While most employers claim to trust their employees, one in three employers (33 percent) have checked to see if an employee was telling the truth after calling in sick this year, compared to 31 percent last year. Of these employers, asking to see a doctor’s note was the most popular way to find out of the absence was based in truth (67 percent), followed by calling the employee (49 percent) and checking the employee’s social media posts (32 percent).
More than 1 in 5 employers (22 percent) has fired an employee for calling in sick with a fake excuse, an increase from last year (18 percent).
To keep an eye on questionable behavior, employers are going online. Thirty-three percent of all employers have caught an employee lying about being sick by checking their social media accounts, and of those, 26 percent have fired the employee.
These surveys were conducted online within the U.S. by Harris Poll on behalf of CareerBuilder among 2,326 hiring and human resource managers ages 18 and over and 3,321 employees ages 18 and over (employed full-time, not self-employed, non-government) between August 12 and September 2, 2015. Percentages for some questions are based on a subset, based on their responses to certain questions. With pure probability samples of 2,326 and 3,321, one could say with a 95 percent probability that the overall results have sampling errors of +/- 1.95 and +/- 1.70 percentage points, respectively. Sampling error for data from sub-samples is higher and varies.

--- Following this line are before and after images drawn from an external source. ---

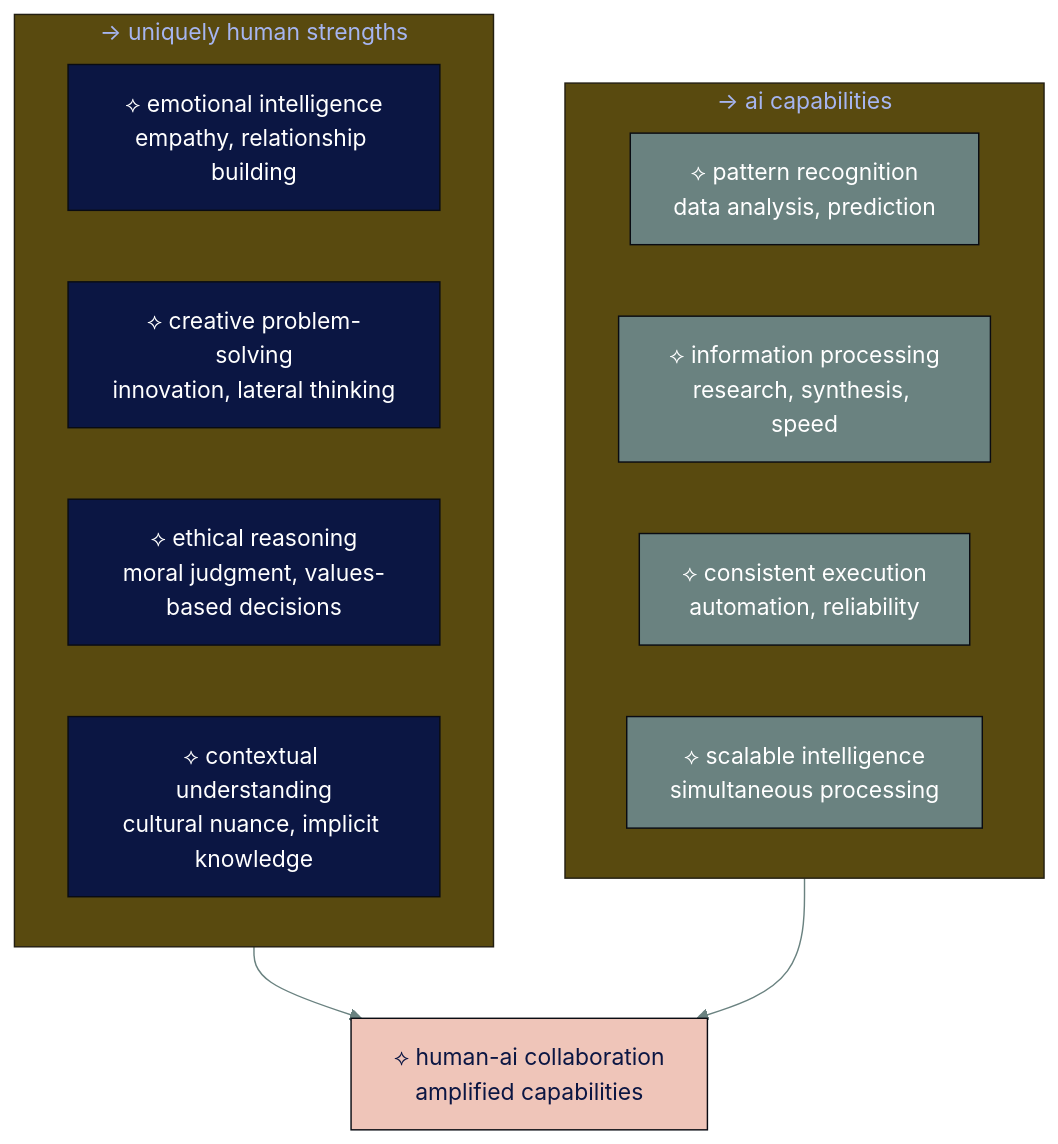
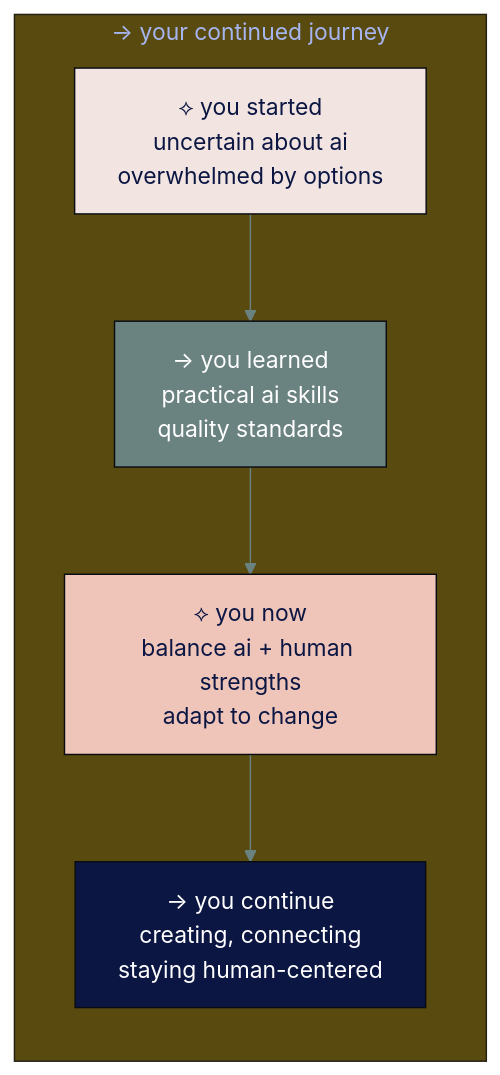
Before and after one commit to ninabrenes/ai-for-normal-people: the second of 2 diagrams in level 9: staying human-centered and growing forward.md, drawn with Mermaid. The commit also changed other lines of this file, not shown here.

Commit message:
Update level 9: staying human-centered and growing forward.md

````diff
--- a/level 9: staying human-centered and growing forward.md
+++ b/level 9: staying human-centered and growing forward.md
@@ -21,30 +287,14 @@
 ```mermaid
 %%{init: {'theme':'base', 'themeVariables': { 'primaryColor': '#0b1643', 'primaryTextColor': '#ffffff', 'lineColor': '#6a8280'}}}%%
-graph TD
-    subgraph Human[→ uniquely human strengths]
-        A[⟡ emotional intelligence<br/>empathy, relationship building]
-        B[⟡ creative problem-solving<br/>innovation, lateral thinking]
-        C[⟡ ethical reasoning<br/>moral judgment, values-based decisions]
-        D[⟡ contextual understanding<br/>cultural nuance, implicit knowledge]
+graph LR
+    subgraph Journey[→ your continued journey]
+        A[⟡ you started<br/>uncertain about ai<br/>overwhelmed by options] --> B[→ you learned<br/>practical ai skills<br/>quality standards]
+        B --> C[⟡ you now<br/>balance ai + human strengths<br/>adapt to change]
+        C --> D[→ you continue<br/>creating, connecting<br/>staying human-centered]
     end
     
-    subgraph AI[→ ai capabilities]
-        E[⟡ pattern recognition<br/>data analysis, prediction]
-        F[⟡ information processing<br/>research, synthesis, speed]
-        G[⟡ consistent execution<br/>automation, reliability]
-        H[⟡ scalable intelligence<br/>simultaneous processing]
-    end
-    
-    Human --> I[⟡ human-ai collaboration<br/>amplified capabilities]
-    AI --> I
-    
-    style A fill:#0b1643,color:#ffffff
-    style B fill:#0b1643,color:#ffffff
-    style C fill:#0b1643,color:#ffffff
+    style A fill:#f2e5e1,color:#0b1643
+    style B fill:#6a8280,color:#ffffff
+    style C fill:#efc5b9,color:#0b1643
     style D fill:#0b1643,color:#ffffff
-    style E fill:#6a8280,color:#ffffff
-    style F fill:#6a8280,color:#ffffff
-    style G fill:#6a8280,color:#ffffff
-    style H fill:#6a8280,color:#ffffff
-    style I fill:#efc5b9,color:#0b1643
 ```
````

As the global leader in human capital solutions, CareerBuilder specializes in cutting-edge HR software as a service to help companies with every step of the recruitment process from acquire to hire. CareerBuilder works with top employers across industries, providing job distribution, sourcing, workflow, CRM, data and analytics in one pre-hire platform. It also operates leading job sites around the world. Owned by TEGNA Inc. (NYSE:TGNA), Tribune Media (NYSE:TRCO) and The McClatchy Company (NYSE:MNI), CareerBuilder and its subsidiaries operate in the United States, Europe, South America, Canada and Asia. For more information, visit www.careerbuilder.com.